I walked around our yard and watched the boys.  I remembered the joys of my own childhood. I pictured my young self standing still and waiting for the small flickering of light. I felt the sneaking up, the holding up of one palm, and then the taking of the other hand to quickly trap the lightening bug. My favorite part was the release. Sometimes they would immediately fly off and other times they would linger for a few seconds.  I would not move until I once again saw their flickering of light in the darkness. Then I was off to find the next flickering of light. I never had any doubt that I would find another.

I began to think of the pain in this world, of the darkness the pain brings. The sun always goes down and the darkness always finds its way. My natural instinct as a parent is to wrap my arms around my kids and pull them close to me.  I want to cover their eyes and shield them from the darkness of this world. I love my children and want to protect them. I can’t though.

Instead of always trying to shield them, I need to show them how to stand in the darkness by always looking to God. One day they will have to stand in the darkness and I will not be able to shield them. I will not be able to shield them. (I have to say it once more.) I will not be able to shield them.

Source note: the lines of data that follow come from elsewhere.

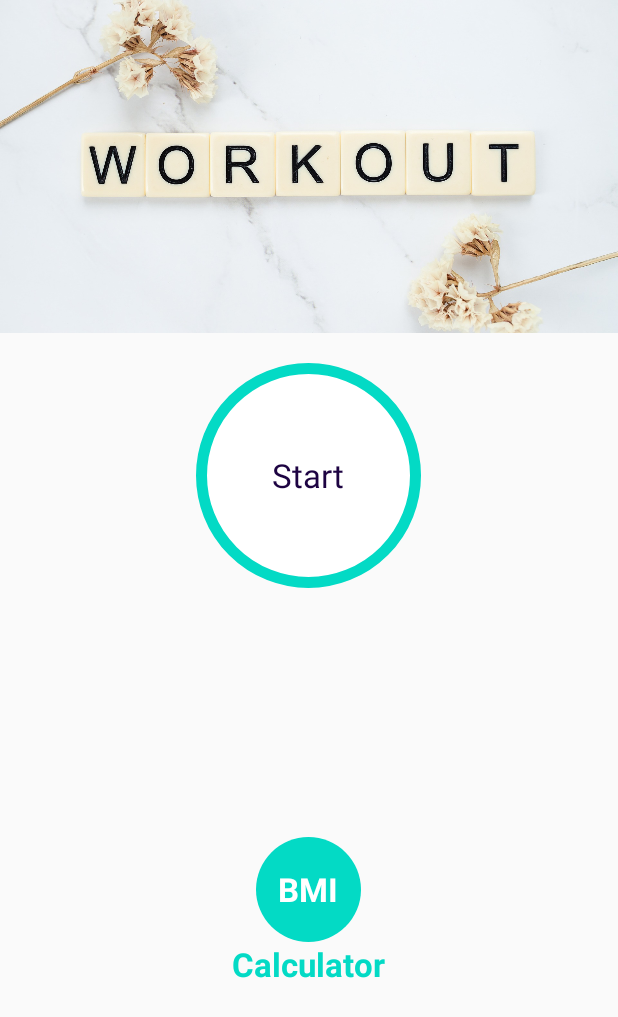
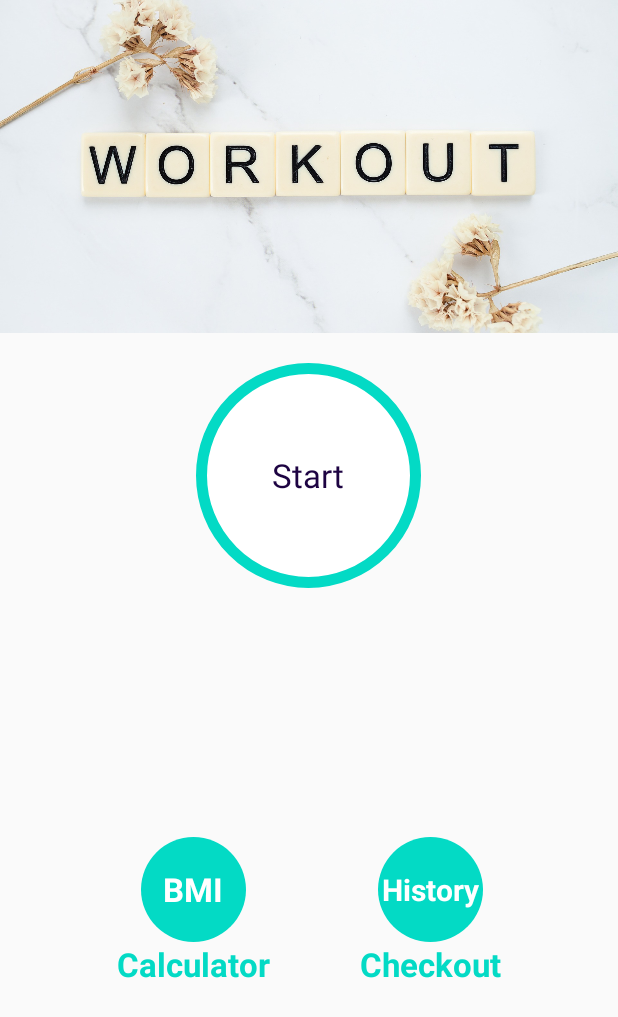
Before and after one commit to akshayyadav76/Workout_App, an Android app: the screen it shows after launch (MainActivity), on a phone screen of 412 x 824 dp. Shown: the top 1017 px of the screen. Run offline under Robolectric (Android 15) with nearby library versions, the phone set to English and light mode, and no system bars.

Commit message:
added history activity

```diff
--- a/app/src/main/AndroidManifest.xml
+++ b/app/src/main/AndroidManifest.xml
@@ -9,10 +9,14 @@
         android:roundIcon="@mipmap/ic_launcher_round"
         android:supportsRtl="true"
         android:theme="@style/AppTheme">
-        <activity android:name=".BMIActivity"
+        <activity android:name=".history"
             android:screenOrientation="portrait"
             android:theme="@style/Theme.AppCompat.Light.NoActionBar"
             ></activity>
+        <activity
+            android:name=".BMIActivity"
+            android:screenOrientation="portrait"
+            android:theme="@style/Theme.AppCompat.Light.NoActionBar" />
         <activity
             android:name=".finish_activity"
             android:screenOrientation="portrait"
--- a/app/src/main/java/com/ak/workoutapp/MainActivity.kt
+++ b/app/src/main/java/com/ak/workoutapp/MainActivity.kt
@@ -24,5 +24,11 @@ class MainActivity : AppCompatActivity() {
         val intent = Intent(this, BMIActivity::class.java)
         startActivity(intent)
        }
+
+        llhistory.setOnClickListener {
+            val intent = Intent(this,history::class.java)
+            startActivity(intent)
+        }
+
     }
 }
--- a/app/src/main/res/layout/activity_main.xml
+++ b/app/src/main/res/layout/activity_main.xml
@@ -42,9 +42,13 @@
         <LinearLayout
             android:layout_width="match_parent"
             android:layout_height="match_parent"
-            android:orientation="vertical"
+            android:orientation="horizontal"
             android:gravity="center">
 
+            <LinearLayout
+                android:layout_height="wrap_content"
+                android:layout_width="wrap_content"
+                android:orientation="vertical">
                 <LinearLayout
                     android:id="@+id/llBMI"
                     android:layout_width="70dp"
@@ -73,6 +77,45 @@
                     android:textStyle="bold"
                     />
             </LinearLayout>
+
+
+            <LinearLayout
+                android:layout_height="wrap_content"
+                android:layout_width="wrap_content"
+                android:layout_marginLeft="60dp"
+                android:orientation="vertical">
+                <LinearLayout
+                    android:id="@+id/llhistory"
+                    android:layout_width="70dp"
+                    android:layout_height="70dp"
+                    android:layout_gravity="center"
+                    android:gravity="center"
+                    android:background="@drawable/item_circular_accent_bg"
+                    >
+                    <TextView
+                        android:layout_width="wrap_content"
+                        android:layout_height="wrap_content"
+                        android:text="History"
+                        android:textColor="#FFFFFF"
+                        android:textSize="20sp"
+                        android:textStyle="bold"
+                        >
+
+                    </TextView>
+                </LinearLayout>
+                <TextView
+                    android:layout_width="wrap_content"
+                    android:layout_height="wrap_content"
+                    android:text="Checkout"
+                    android:textColor="@color/colorAccent"
+                    android:textSize="22sp"
+                    android:textStyle="bold"
+                    />
+            </LinearLayout>
+
+
+
+        </LinearLayout>
     </LinearLayout>
 
 </androidx.constraintlayout.widget.ConstraintLayout>
```
Also changed, not shown: app/src/main/java/com/ak/workoutapp/BMIActivity.kt (+41 -6 lines), app/src/main/java/com/ak/workoutapp/history.kt (added, +27 -0 lines), app/src/main/res/layout/activity_history.xml (added, +18 -0 lines). Lines whose indentation alone changed are shown as unchanged.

What I can do is continue to equip them by:

  • Teaching them the Word.
  • Praying with them
  • Praying for them.
  • Leading by example.  
  • Pointing out the light in the darkness, even if it is just a flicker.  
  • Being their light when I can.
  • Allowing them to be my light when they can.  
  • Trusting God and God’s path for them.
  • Praising, loving, and striving to be more like Christ with them…the only unwavering light in this dark world.